Jeanne de La Motte was almost certainly the mastermind behind the theft of the diamond necklace that caused the downfall of the ancien regime in France. If you want her full story click here. If you want the short version of the Affair of the Diamond Necklace, look above for “The Short Story”.
In May, 1786, Jeanne de La Motte was sentenced to be publicly flogged, branded on both shoulders, and imprisoned for life with all of her goods forfeit to the crown. There is almost no mistake that Jeanne’s gains were ill-gotten. She had duped a Cardinal out of a large amount of money, then used the Cardinal to orchestrate the heist of a diamond necklace worth a fortune. Still, the sentence was harsh. This was because the main offense was criminal disrespect for the person of the queen, Marie-Antoinette. It seems that during her efforts to swindle the Cardinal, Jeanne had made him believe the Queen wanted to buy the diamond necklace with him as her secret go-between. In order to convince him, Jeanne hired a whore to play the part of the Queen in the gardens of the Chateau de Versailles. This was very bad for the Queen’s reputation, because many people believed she was capable of meeting a Cardinal with a bad reputation at midnight in the gardens.
In any case, once she had been beaten and branded, she was put into the Salpetriere prison for women. It was from here that she made a daring and heroic escape. She fled across France and made her way to London.
The English naturally welcomed her with open arms. After all, England was always willing to embarrass France, their
perennial rival. Jeanne was certainly not quiet, either. She had said some rather nasty things during the trial, and she kept up the flow of vitriol while in London. Many of her accusations against the Queen stuck; as the Revolution began to get off the ground, Jeanne was in London, happily writing tell-all memoirs that put Marie-Antoinette in a very bad light–if you believed what Jeanne said (for the record, I believe very little of it).
On August 23, 1791, the Courier and the Chronicle of London carried the death notice of Jeanne de La Motte-Vaois, self-style Comtesse de La Motte. Her death was the result of injuries from falling out of a third-story window.

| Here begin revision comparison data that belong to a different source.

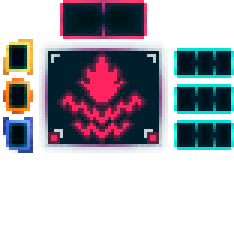
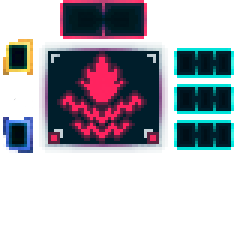
more bugs fixed and some images modified

Changed region(s): [[0.0, 0.3249, 0.1496, 0.5021]]

diff --git a/src/Views/Game.jsx b/src/Views/Game.jsx
@@ -113,7 +113,7 @@ export default function Game () {
     // Escenarios Nº7 ----------------------------------------------------------------------------------------------------------------------------------------
 
     const [scenario1] = useState(['Asset 7 n1 Fondo Completo.png', 'Asset 7 n1 Fondo scrolleable1.png', 'Asset 7 n1 Fondo scrolleable2.png', 'Asset 7 n1 Fondo Desplegables.png']);
-    const [scenario2] = useState(['Asset 7 n2 Fondo completo.png', 'Asset 7 n2 Fondo scrolleable1.png', 'Asset 7 n2 Fondo scrolleable2.png', 'Asset 7 n2 Fondo scrolleable3.png', 'Asset 7 n1 Fondo Desplegables.png']);
+    const [scenario2] = useState(['Asset 7 n2 Fondo completo.png', 'Asset 7 n2 Fondo scrolleable1.png', 'Asset 7 n2 Fondo scrolleable2.png', 'Asset 7 n2 Fondo scrolleable3.png', 'Asset 7 n1 Fondo Desplegables.png', "Asset 7 n2 Fondo.png"]);
     const [scenario3] = useState(['Asset 7 n3 Cinta superior.png', 'Asset 7 n3 Fondo scrolleable1.png', 'Asset 7 n3 Fondo scrolleable2.png', 'Asset 7 n3 Fondo scrolleable3.png', 'Asset 7 n3 Fondo scrolleable4.png', 'Asset 7 n3 Fondo scrolleable5.png', 'Asset 7 n3 Fondo scrolleable6.png', 'Asset 7 Barra de perfiles.png', 'Asset 7 n1 Fondo Desplegables.png']);
 
     const [scenarios] = useState([scenario1, scenario2, scenario3]);
@@ -354,6 +354,7 @@ export default function Game () {
     const [positionFromLeft5, setPositionFromLeft5] = useState(-1920);
     const [positionFromLeft6, setPositionFromLeft6] = useState(-1920);
     const [positionFromRight, setPositionFromRight] = useState(0);
+    const [positionFromRight2, setPositionFromRight2] = useState(0);
 
     useEffect(() => {
         const interval = setInterval(() => {
@@ -394,14 +395,20 @@ export default function Game () {
             }
 
             if (positionFromRight > -1920) {
-                setPositionFromRight(positionFromRight - 2);
+                setPositionFromRight(positionFromRight - 1);
             } else {
                 setPositionFromRight(0);
+            }
+
+            if (positionFromRight2 > -1920) {
+                setPositionFromRight2(positionFromRight2 - 2);
+            } else {
+                setPositionFromRight2(0);
             }
         }, 100);
 
         return () => clearInterval(interval);
-    }, [positionFromLeft1, positionFromLeft2, positionFromLeft3, positionFromLeft4, positionFromLeft5, positionFromLeft6, positionFromRight]);
+    }, [positionFromLeft1, positionFromLeft2, positionFromLeft3, positionFromLeft4, positionFromLeft5, positionFromLeft6, positionFromRight, positionFromRight2]);
 
     return (
         <div className='page-container' onMouseMove={changePosition} onClick={advanceArray}
@@ -442,7 +449,7 @@ export default function Game () {
                         style={{
                             position: 'absolute',
                             zIndex: '1',
-                            left: `${positionFromLeft1}px`
+                            left: `${positionFromRight}px`
                         }}
                     />
 
@@ -452,7 +459,7 @@ export default function Game () {
                         style={{
                             position: 'absolute',
                             zIndex: '2',
-                            left: `${positionFromRight}px`
+                            left: `${positionFromRight2}px`
                         }}
                     />
 
@@ -491,6 +498,16 @@ export default function Game () {
                         pointerEvents: 'none'
                     }}
                 >
+
+                    <img
+                        src={require('../Resources/Nº 7 Escenarios/'+scenarios[1][5])}
+                        alt='background22'
+                        style={{
+                            position: 'absolute',
+                            left: `0px`,
+                            zIndex: '0'
+                        }}
+                    />
 
                     <img
                         src={require('../Resources/Nº 7 Escenarios/'+scenarios[1][1])}
@@ -706,7 +723,7 @@ export default function Game () {
                     position: 'absolute',
                     top: '6px',
                     left: '12px',
-                    zIndex: '2',
+                    zIndex: '3',
                     cursor: 'pointer'
                 }}
                 onClick={() => {
@@ -738,7 +755,7 @@ export default function Game () {
                     position: 'absolute',
                     top: '6px',
                     left: '150px',
-                    zIndex: '2',
+                    zIndex: '3',
                     cursor: 'pointer'
                 }}
                 onClick={() => {
@@ -770,7 +787,7 @@ export default function Game () {
                     position: 'absolute',
                     top: '6px',
                     left: '288px',
-                    zIndex: '2',
+                    zIndex: '3',
                     cursor: 'pointer'
                 }}
                 onClick={() => {

diff --git a/src/Components/Armours.jsx b/src/Components/Armours.jsx
@@ -439,7 +439,7 @@ export default function Armours () {
 
             <div className='armours-5'
                 style={{
-                    backgroundImage: `url(${require('../Resources/Nº 15 Marcadores de armadura/Asset 15 nº 1 Base.png')})`,
+                    backgroundImage: `url(${require('../Resources/Nº 15 Marcadores de armadura/Asset 15 nº 1 Base2.png')})`,
                     backgroundSize: 'contain',
                     backgroundRepeat: 'no-repeat',
                     marginLeft: '231px',
@@ -509,7 +509,7 @@ export default function Armours () {
 
             <div className='armours-6'
                 style={{
-                    backgroundImage: `url(${require('../Resources/Nº 15 Marcadores de armadura/Asset 15 nº 1 Base.png')})`,
+                    backgroundImage: `url(${require('../Resources/Nº 15 Marcadores de armadura/Asset 15 nº 1 Base2.png')})`,
                     backgroundSize: 'contain',
                     backgroundRepeat: 'no-repeat',
                     marginLeft: '204px',
@@ -579,7 +579,7 @@ export default function Armours () {
 
             <div className='armours-7'
                 style={{
-                    backgroundImage: `url(${require('../Resources/Nº 15 Marcadores de armadura/Asset 15 nº 1 Base.png')})`,
+                    backgroundImage: `url(${require('../Resources/Nº 15 Marcadores de armadura/Asset 15 nº 1 Base2.png')})`,
                     backgroundSize: 'contain',
                     backgroundRepeat: 'no-repeat',
                     marginLeft: '204px',
@@ -649,7 +649,7 @@ export default function Armours () {
 
             <div className='armours-8'
                 style={{
-                    backgroundImage: `url(${require('../Resources/Nº 15 Marcadores de armadura/Asset 15 nº 1 Base.png')})`,
+                    backgroundImage: `url(${require('../Resources/Nº 15 Marcadores de armadura/Asset 15 nº 1 Base2.png')})`,
                     backgroundSize: 'contain',
                     backgroundRepeat: 'no-repeat',
                     marginLeft: '204px',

The question now as then is, how came she to fall out of the window?
It might have been an accident. The Abbé Georgel, a friend of the Cardinal’s, claims that after a night of drunken debauchery, a tipsy Jeanne accidentally went out the window. He also adds that it was God’s judgment on her for being wicked, but then again he never really liked her.
Jeanne might have been pushed. British newspapers reported that bailiffs had come to collect debts owed by Jeanne. Nicolas de La Motte, Jeanne’s husband, claimed that it was agents of the Duc d’Orleans, who wanted Jeanne to return to Paris for political reasons. Nicolas paints a story of the poor woman’s terror as she’s pursued by these men. He says the Duc d’Orleans men tried to arrest her on trumped up charges of debt. Jeanne sent out the maid, trying to get help, but the maid returned with no one. When it appeared there was no help to be had, she dashed for the door. Instead of getting into one of the passing cabs or carriages, she went to her neighbor’s house. The neighbor tried to protect her by saying that he had no fugitive in his house when the men came after her. The men battered down the door anyway and started searching the house. Jeanne was on the third floor, waiting as they moved up the floors searching for her. They started to break through the door to the room where she hid. She ran to the window, went over the railing, and held on with every intention of letting go and falling to the ground below if her pursuers made it through the door. The door cracked; Jeanne let go. This, at least, is how Nicolas de La Motte tells the story. How much of it is true is really anyone’s guess. But it’s possible that she was “helped” out the window by these alleged men.
Or, Jeanne might have committed suicide. This sounds like what Nicolas is implying happened, albeit suicide under duress. Jeanne actually had a history of suicidal behavior, which she talked about herself (after the death of twin sons, she says that she took a pair of pistols and was about to shoot herself but decided not to at the last second). Her memoirs from the time of her death make it sounds as though she was not suicidal–she talks about never giving up in her fight against her enemies–but in a moment of panic or distress, it’s entirely possible.
Exactly what happened is unclear. But what is clear is that Jeanne did not die immediately. She was badly injured, and suffered for several days before passing on.
As Jeanne lay dying, the situation in France was quickly heating up. The royal family made an ill-advised attempt to escape France, but were caught at Varennes. The attempt was a disaster for the royal family, who was now looked at with suspicion by all of France. They were brought back to Paris to be put under harsher arrest. The news reached Jeanne on her sickbed as she lay dying from the injuries sustained in the fall out the window. Jeanne considered the Queen her personal enemy, and she must have relished the humiliation and failure of the royal family. In many ways, it was Jeanne’s venomous words and accusations that led to the hatred that Marie-Antoinette received. It’s ironic, then, that Jeanne died in 1791, just about two years before the Queen would have her head cut off by guillotine.